◆ RECORDS FOR THE TASK
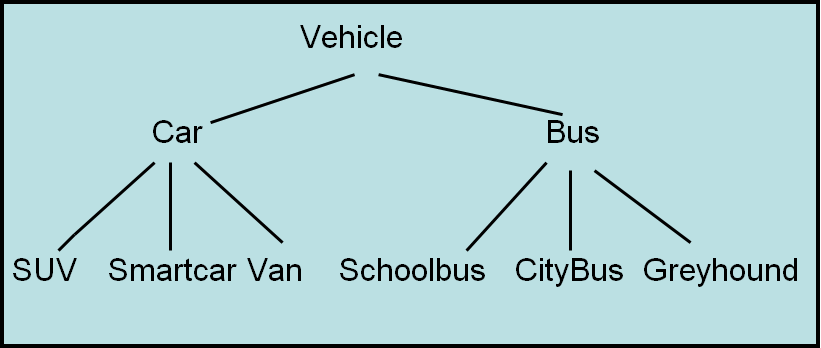
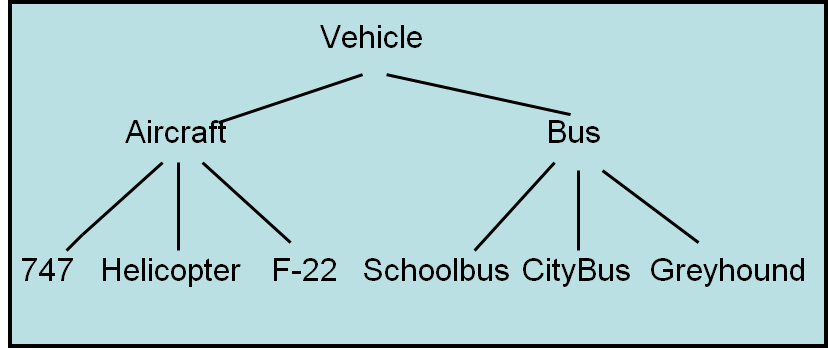
Update vehicle example and add bag heirarchy with Object

diff --git a/src/site/topic14.rst b/src/site/topic14.rst
@@ -5,19 +5,21 @@ Topic #14 --- Inheritance
 * Inheritance is a way to derive a new class from an existing one
 * This allows us to *inherit* functionality from the original class
 
-* Consider the hierarchies below
-* Notice how the top element is the most general of all things included
-* As you move down the three, the things get more and more specific
-* But as you move down, the things are still a type of the element at the top
-    * A ``SortedBag`` *is a* ``Bag``
-
-* This hierarchical thinking exists in real life too,
-    * But we should be careful not to translate what makes sense in real life to our code
-
 .. image:: img/inheritance_vehicle.png
    :width: 500 px
    :align: center
 
+* Notice how the top element is the most general of all things included
+* As you move down the tree, the things get more and more specific
+* But as you move down, the things are still a type of the element at the top
+    * In our bag examples, a ``SortedBag`` *is a* ``Bag``
+
+.. image:: img/inheritance_bag.png
+   :width: 500 px
+   :align: center
+
+* This hierarchical thinking exists in real life too,
+    * But we should be careful not to translate what makes sense in real life to our code
 
 
 For next time
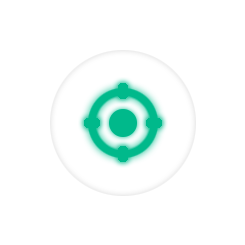
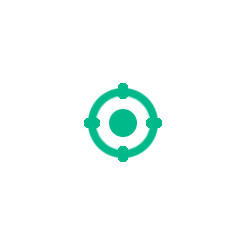
v 1.0.18 新增图片，定位按钮增加回到中心功能

Changed region(s): [[0.3143, 0.3143, 0.6857, 0.6857]]

diff --git a/components/myMap.vue b/components/myMap.vue
@@ -1,7 +1,7 @@
 <template>
 	<view>
 		<map id="myMap" style="width: 100%; height: 100vh;" :latitude="latitude" :longitude="longitude"
-			:markers="covers" :setting="mapSetting" :circles="circles">
+			:markers="covers" :setting="mapSetting" :circles="circles" :scale="scale">
 		</map>
 	</view>
 </template>
@@ -22,11 +22,12 @@
 					"enableScroll": true,
 					"enableRotate": true,
 					"showLocation": true,
-					"subkey": "HVTBZ-KOFW6-JDUSX-ESY54-6WWQK-LEF73"
+					"subkey": "HVTBZ-KOFW6-JDUSX-ESY54-6WWQK-LEF73",
 				},
-				covers: [
-				],
-				circles: []
+				covers: [],
+				circles: [],
+				mapContext: null,
+				scale:16,
 			}
 		},
 		mounted() {
@@ -35,7 +36,7 @@
 		computed: {
 			getRelocationRes() {
 				let res = this.$store.state.locationres;
-				if (res) {
+				if (res && res != {} && res.errMsg=="getLocation:ok") {
 					this.latitude = res.latitude;
 					this.longitude = res.longitude;
 					this.circles.splice(0, 1, {
@@ -43,15 +44,22 @@
 						longitude: this.longitude,
 						fillColor: "#4162996A",
 						color: "#b0daff",
-						radius: 300,
+						radius: 300, 
 						strokeWidth: 1,
 					})
 				}
-				this.$store.commit('setLocationRes',null);
+				if (this.mapContext) {
+					this.mapContext.moveToLocation({
+						latitude: this.latitude, 
+						longitude: this.longitude
+					})
+				}
+				this.$store.commit('setLocationRes', null);
 			}
 		},
 		methods: {
 			openLocation() {
+				this.mapContext = uni.createMapContext('myMap', this)
 				wx.startLocationUpdate({
 					success: (res) => {
 						wx.onLocationChange((res) => { //调用实时获取定位
@@ -68,20 +76,20 @@
 							/*
 							ONLY FOR TESTING!!!
 							*/
-						   for (var i = 0; i < 20; i++) {
-						   	this.covers.splice(i,1,{
-						   		title: i,
-						   		id: i,
-						   		latitude: this.latitude + (Math.random() - 0.5) / 100,
-						   		longitude: this.longitude + (Math.random() - 0.5) / 100,
-						   		iconPath: "/static/image/charger.png",
-						   		width: 40,
-						   		height: 40
-						   	});
-						   }
-						   /*
-						   ONLY FOR TESTING!!!
-						   */
+							for (var i = 0; i < 20; i++) {
+								this.covers.splice(i, 1, {
+									title: i,
+									id: i,
+									latitude: this.latitude + (Math.random() - 0.5) / 100,
+									longitude: this.longitude + (Math.random() - 0.5) / 100,
+									iconPath: "/static/image/charger.png",
+									width: 40,
+									height: 40
+								});
+							}
+							/*
+							ONLY FOR TESTING!!!
+							*/
 						});
 					},
 					fail: (err) => {

diff --git a/components/moveBox.vue b/components/moveBox.vue
@@ -16,67 +16,7 @@
 					<totalbutton :text1="'借电桩'" :text2="'出租电桩'" :selected="isSelected2" @tap="tapButton2()"></totalbutton>
 				</card>
 				<scroller :margintop="margin[2].margintop" :marginbottom="margin[2].marginbottom">
-					<!-- <order>
-						<view>
-							<text>逆天</text>
-						</view>
-						<view>
-							<text>逆天</text>
-						</view>
-						<view>
-							<text>逆天</text>
-						</view>
-						<view>
-							<text>逆天</text>
-						</view>
-						<view>
-							<text>逆天</text>
-						</view>
-						<view>
-							<text>逆天</text>
-						</view>
-					</order>
-					<order>
-						<view>
-							<text>逆天</text>
-						</view>
-						<view>
-							<text>逆天</text>
-						</view>
-						<view>
-							<text>逆天</text>
-						</view>
-						<view>
-							<text>逆天</text>
-						</view>
-						<view>
-							<text>逆天</text>
-						</view>
-						<view>
-							<text>逆天</text>
-						</view>
-					</order>
-					<order>
-						<view>
-							<text>逆天</text>
-						</view>
-						<view>
-							<text>逆天</text>
-						</view>
-						<view>
-							<text>逆天</text>
-						</view>
-						<view>
-							<text>逆天</text>
-						</view>
-						<view>
-							<text>逆天</text>
-						</view>
-						<view>
-							<text>逆天</text>
-						</view>
-					</order> -->
-					<order v-for="(order,index) in orders" :index="index" :orderSelected="orderSelected" @emit="tapOrder()">
+					<order v-for="(order,index) in orders" :index="index" :key="index" :orderSelected="orderSelected" @emit="tapOrder()">
 						<view>
 							<text>逆天</text>
 						</view>

diff --git a/components/locationButton.vue b/components/locationButton.vue
@@ -26,7 +26,10 @@
 					type: "gcj02",
 					success: res => {
 						this.$store.commit('setLocationRes',res);
-					}
+					},
+					fail: () => {
+						this.$store.commit('setLocationRes',{});
+					},
 				});
 			}
 		}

◆ WHAT IS NEEDED
Pick out the lines above that hold the string "still" and show them.

◆ ANSWER SPACE
-* But as you move down, the things are still a type of the element at the top
+* But as you move down, the things are still a type of the element at the top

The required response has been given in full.